The presidents of Iran, Russia and Turkey meet Friday in Tehran for a summit set to decide the future of Idlib province amid fears of a humanitarian disaster in Syria's last major rebel bastion.
Hundreds of civilians fled the northwestern province Thursday as government forces and their allies readied for what could be the last -- and bloodiest -- major battle of Syria's devastating seven-year civil war.
Seized from government forces in 2015, Idlib and adjacent areas form the final major chunk of Syrian territory still under opposition control, which is home to some three million people -- around half of them displaced from other parts of the country, according to the UN.
Neighbouring Turkey, which has long backed Syrian rebels, fears the assault could prompt an influx of desperate Syrians attempting to find safety on its territory.
Ankara, Moscow and Tehran are also guarantors of the Astana process, a track of negotiations that has eclipsed the UN-led Geneva process and helped Assad re-assert his authority over the country.
While Turkey has backed rebels opposed to the Syrian regime, Moscow has been Assad’s most militarily powerful ally since the start of the uprising.
Friday’s meeting in Tehran is a “crunch summit,” said Nick Holdsworth, reporting from Moscow for FRANCE 24.
“Russia has a very sophisticated foreign policy on Syria. They won’t make war if they don’t have to make war, they will if they need to. They don’t want to see a massive humanitarian crisis, they don’t want to see a massive refugee situation,” explained Holdsworth. “They’ve got very complex relations with Turkey, they don't want to see tens, hundreds of thousands of people flooding into Turkey.

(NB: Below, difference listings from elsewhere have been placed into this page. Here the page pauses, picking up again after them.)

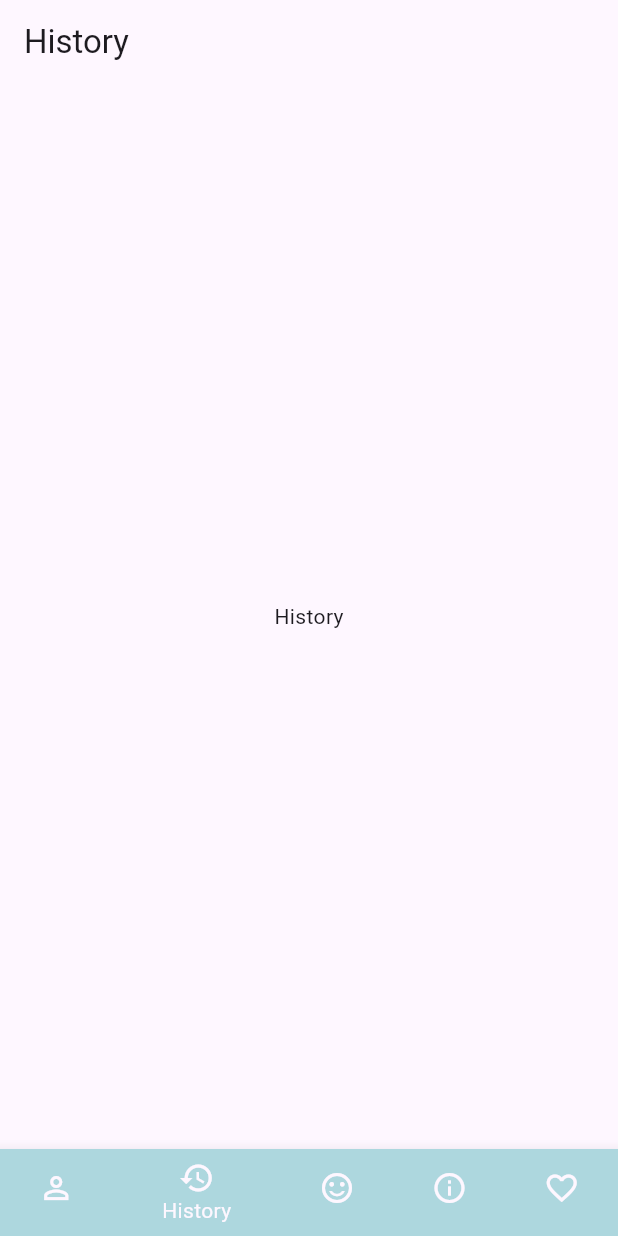
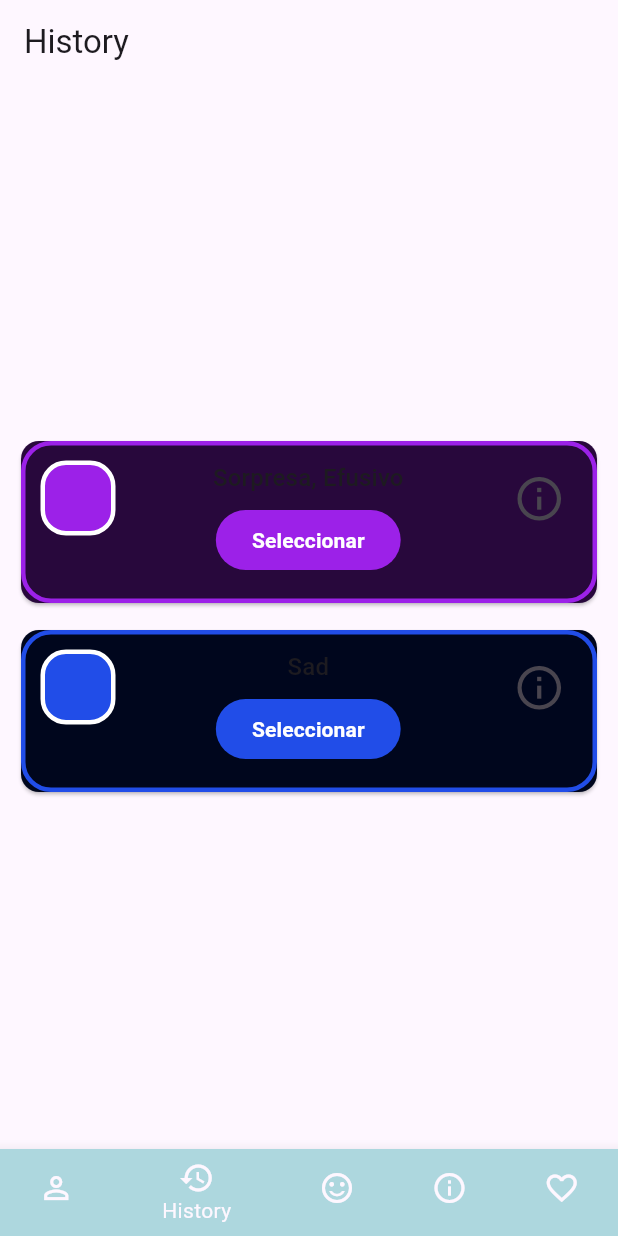
Before and after one commit to Our-Hive/emotional_app, a Flutter app: the HistoryView screen opened by its route, on a phone screen of 412 x 824 dp. Run offline on Flutter 3.47's test engine with Material 3 defaults, Android fonts, the phone set to English and light mode, and no system bars; our stand-ins replace animate_do, dio, flutter_dotenv, flutter_riverpod, go_router, hive and 1 more; accounts and stored records are empty.

Commit message:
feat: add emotion card widget

```diff
--- a/lib/features/history/ui/screens/history_view.dart
+++ b/lib/features/history/ui/screens/history_view.dart
@@ -1,3 +1,4 @@
+import 'package:emotional_app/shared/ui/emotion_card.dart';
 import 'package:flutter/material.dart';
 
 class HistoryView extends StatelessWidget {
@@ -10,11 +11,25 @@ class HistoryView extends StatelessWidget {
         title: const Text('History'),
       ),
       body: const Center(
-        child: Column(
-          mainAxisAlignment: MainAxisAlignment.center,
-          children: <Widget>[
-            Text('History'),
-          ],
+        child: Padding(
+          padding: EdgeInsets.symmetric(horizontal: 10),
+          child: Column(
+            mainAxisAlignment: MainAxisAlignment.center,
+            children: <Widget>[
+              EmotionCard(
+                primaryEmotion: 'Sorpresa',
+                secondaryEmotion: 'Efusivo',
+                primaryColor: Color(0xFF9C21E8),
+                bgColor: Color(0xFF28083C),
+              ),
+              SizedBox(height: 10),
+              EmotionCard(
+                secondaryEmotion: 'Sad',
+                primaryColor: Color(0xFF214DE8),
+                bgColor: Color(0xFF00061D),
+              ),
+            ],
+          ),
         ),
       ),
     );
--- /dev/null
+++ b/lib/shared/ui/emotion_card.dart
@@ -0,0 +1,102 @@
+import 'package:flutter/material.dart';
+
+class EmotionCard extends StatelessWidget {
+  final String? primaryEmotion;
+  final String secondaryEmotion;
+  final Color primaryColor;
+  final Color bgColor;
+
+  const EmotionCard({
+    super.key,
+    this.primaryEmotion,
+    required this.secondaryEmotion,
+    required this.primaryColor,
+    required this.bgColor,
+  });
+
+  @override
+  Widget build(BuildContext context) {
+    final TextTheme textTheme = Theme.of(context).textTheme;
+    final String titleText = primaryEmotion != null
+        ? '$primaryEmotion, $secondaryEmotion'
+        : secondaryEmotion;
+    return Card(
+      color: bgColor,
+      child: Container(
+        decoration: BoxDecoration(
+          borderRadius: BorderRadius.circular(20),
+          border: Border.all(
+            color: primaryColor,
+            width: 3,
+          ),
+        ),
+        child: Padding(
+          padding: const EdgeInsets.all(10),
+          child: Row(
+            crossAxisAlignment: CrossAxisAlignment.start,
+            children: <Widget>[
+              Container(
+                decoration: BoxDecoration(
+                  color: primaryColor,
+                  borderRadius: BorderRadius.circular(17),
+                  border: Border.all(
+                    color: Colors.white,
+                    width: 3,
+                  ),
+                ),
+                width: 50,
+                height: 50,
+              ),
+              Expanded(
+                child: Padding(
+                  padding: const EdgeInsets.symmetric(horizontal: 10),
+                  child: Column(
+                    children: <Widget>[
+                      Text(
+                        titleText,
+                        style: textTheme.titleMedium,
+                      ),
+                      Padding(
+                        padding: const EdgeInsets.symmetric(
+                          horizontal: 5,
+                          vertical: 5,
+                        ),
+                        child: FilledButton(
+                          style: ButtonStyle(
+                            shape: MaterialStateProperty.all(
+                              RoundedRectangleBorder(
+                                borderRadius: BorderRadius.circular(50),
+                              ),
+                            ),
+                            backgroundColor: MaterialStateProperty.all<Color>(
+                              primaryColor,
+                            ),
+                          ),
+                          onPressed: () => print('Select Emotion'),
+                          child: const Text(
+                            'Seleccionar',
+                            style: TextStyle(
+                              color: Colors.white,
+                              fontWeight: FontWeight.bold,
+                            ),
+                          ),
+                        ),
+                      ),
+                    ],
+                  ),
+                ),
+              ),
+              IconButton(
+                onPressed: () => print('info'),
+                icon: const Icon(
+                  Icons.info_outline,
+                  size: 35,
+                ),
+              )
+            ],
+          ),
+        ),
+      ),
+    );
+  }
+}
```
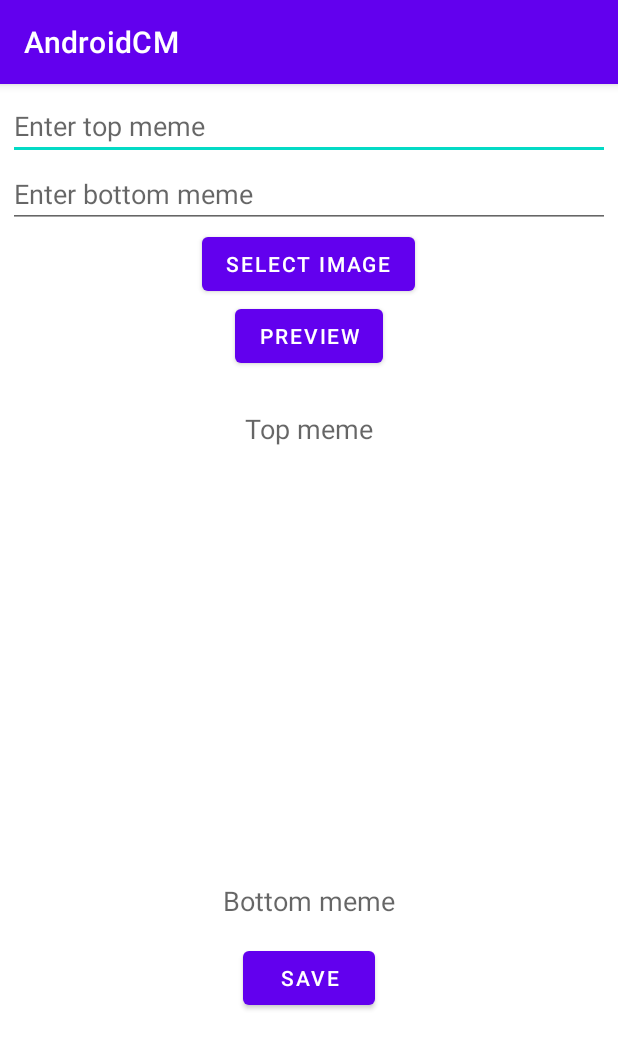
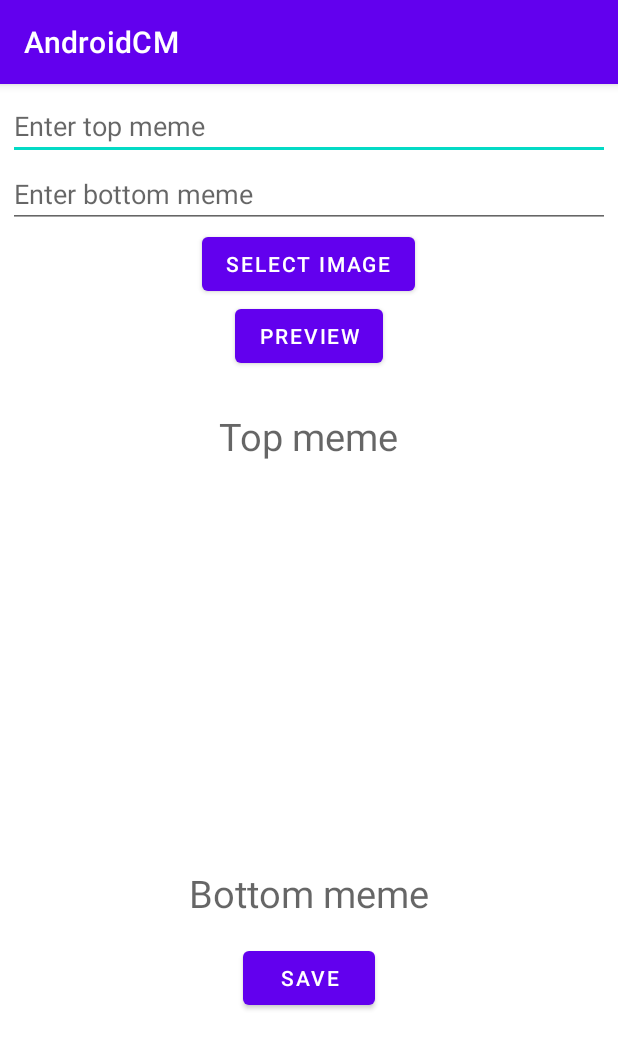
Before and after one commit to nthungvn/android-complete-masterclass, an Android app: the screen it shows after launch (MainActivity), after a tap on "PREVIEW", on a phone screen of 412 x 824 dp. Shown: the top 1049 px of the screen. Run offline under Robolectric (Android 15) with nearby library versions, the phone set to English and light mode, and no system bars; 1 statement that could not run was skipped.

Commit message:
show overlay text meme

```diff
--- a/app/src/main/java/vn/vl/nthung/androidcm/MainActivity.java
+++ b/app/src/main/java/vn/vl/nthung/androidcm/MainActivity.java
@@ -7,8 +7,11 @@ import android.net.Uri;
 import android.os.Bundle;
 import android.os.ParcelFileDescriptor;
 import android.view.View;
+import android.view.inputmethod.InputMethodManager;
 import android.widget.Button;
+import android.widget.EditText;
 import android.widget.ImageView;
+import android.widget.TextView;
 
 import androidx.annotation.Nullable;
 import androidx.appcompat.app.AppCompatActivity;
@@ -24,6 +27,11 @@ public class MainActivity extends AppCompatActivity {
     private Button saveBtn;
 
     private ImageView memeImage;
+    private EditText topText;
+    private EditText bottomText;
+
+    private TextView topMemeText;
+    private TextView bottomMemeText;
 
     @Override
     protected void onCreate(Bundle savedInstanceState) {
@@ -34,6 +42,11 @@ public class MainActivity extends AppCompatActivity {
         previewBtn = findViewById(R.id.preview_button);
         saveBtn = findViewById(R.id.save_button);
         memeImage = findViewById(R.id.meme_image);
+
+        topText = findViewById(R.id.top_text);
+        bottomText = findViewById(R.id.bottom_text);
+        topMemeText = findViewById(R.id.top_meme_text);
+        bottomMemeText = findViewById(R.id.bottom_meme_text);
 
         selectImageBtn.setOnClickListener(onSelectImageClickedHandler);
         previewBtn.setOnClickListener(onPreviewClickedHandler);
@@ -71,6 +84,10 @@ public class MainActivity extends AppCompatActivity {
     };
 
     private View.OnClickListener onPreviewClickedHandler = (view) -> {
+        InputMethodManager inputManager = (InputMethodManager) getSystemService(INPUT_METHOD_SERVICE);
+        inputManager.hideSoftInputFromWindow(getCurrentFocus().getWindowToken(), 0);
+        topMemeText.setText(topText.getText().toString());
+        bottomMemeText.setText(bottomText.getText().toString());
     };
 
     private View.OnClickListener onSaveClickedHandler = (view) -> {
--- a/app/src/main/res/layout/activity_main.xml
+++ b/app/src/main/res/layout/activity_main.xml
@@ -42,17 +42,6 @@
         android:layout_height="350dp"
         android:layout_marginTop="20dp">
 
-        <TextView
-            android:id="@+id/top_meme_text"
-            android:layout_width="wrap_content"
-            android:layout_height="wrap_content"
-            android:layout_marginTop="5dp"
-            android:hint="Top meme"
-            android:textSize="18dp"
-            app:layout_constraintEnd_toEndOf="parent"
-            app:layout_constraintStart_toStartOf="parent"
-            app:layout_constraintTop_toTopOf="@+id/meme_image" />
-
         <ImageView
             android:id="@+id/meme_image"
             android:layout_width="match_parent"
@@ -62,12 +51,25 @@
             app:layout_constraintTop_toTopOf="parent" />
 
         <TextView
+            android:id="@+id/top_meme_text"
+            android:layout_width="wrap_content"
+            android:layout_height="wrap_content"
+            android:layout_marginTop="5dp"
+            android:hint="Top meme"
+            android:textColor="@color/white"
+            android:textSize="25dp"
+            app:layout_constraintEnd_toEndOf="parent"
+            app:layout_constraintStart_toStartOf="parent"
+            app:layout_constraintTop_toTopOf="@+id/meme_image" />
+
+        <TextView
             android:id="@+id/bottom_meme_text"
             android:layout_width="wrap_content"
             android:layout_height="wrap_content"
             android:layout_marginBottom="5dp"
             android:hint="Bottom meme"
-            android:textSize="18dp"
+            android:textColor="@color/white"
+            android:textSize="25dp"
             app:layout_constraintBottom_toBottomOf="@+id/meme_image"
             app:layout_constraintEnd_toEndOf="parent"
             app:layout_constraintStart_toStartOf="parent" />
```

They want to see stability in Syria. They also want to have a big foreign policy win. They would like to see this war resolved, they would like to see Assad fully in-charge of his country again and they’d like to see that done without massive bloodshed and a massive refugee crisis. So it all hinges on today’s summit in Tehran and what comes out of that.”
UN Security Council meeting on Syria
The UN Security Council is also meeting Friday, at Washington's request, to discuss the situation in Idlib.
Both the US and Russia say they are fighting jihadist groups in Syria and there was periodic cooperation between the two countries against the same jihadist groups operating in Idlib until mid-2017.
Idlib is dominated by the jihadist group Hayat Tahrir al-Sham, led by the former al Qaeda branch in Syria.
Neighbouring Turkey has limited sway over the jihadists who control an estimated 60 percent of the province but it backs rebel groups there and has 12 military "observation points" across the province.
On Thursday, the new US envoy for Syria said there was “lots of evidence” that the Syrian government was preparing to use chemical weapons in Idlib.
Speaking to reporters in Washington, Jim Jeffrey, who was named Secretary of State Mike Pompeo's special adviser on Syria cautioned that, "any offensive is to us objectionable as a reckless escalation".
While US President Donald Trump had signaled that he wanted US forces out of Syria, in April he agreed to keep troops there a little longer.
Trump will chair a UN Security Council meeting on Iran during an annual gathering of world leaders in New York later this month, which is expected to focus on Tehran’s nuclear programme and its involvement in the Syrian war.
France has invited the US, Jordan, Egypt, Saudi Arabia, Germany and Britain for talks on the sidelines of the UN meeting to discuss Syria.
Healthcare workers in Idlib prepare to cope
Idlib's population has swelled as the regime chalked up a series of victories in other parts of the country, reaching evacuation deals that saw tens of thousands of people bussed to the northwestern province.
Russia has conducted a massive naval build-up in the Mediterranean near Syria as Assad’s regime forces are amassing around the northeastern province for a likely ground assault.
The timing and scope of any attack remain unclear, but healthcare and aid workers are preparing to cope for the worst.
The UN has warned of a "bloodbath" in the province, fearing that an offensive will cause a humanitarian catastrophe unprecedented since the beginning of the Syrian conflict, which has left more than 350,000 people dead since 2011.
French Foreign Minister Jean-Yves Le Drian warned Thursday of the risk of humanitarian disaster in Idlib, describing the province as a "ticking time bomb, both in humanitarian and security terms".
(FRANCE 24 with AFP and REUTERS)
Date created : 2018-09-07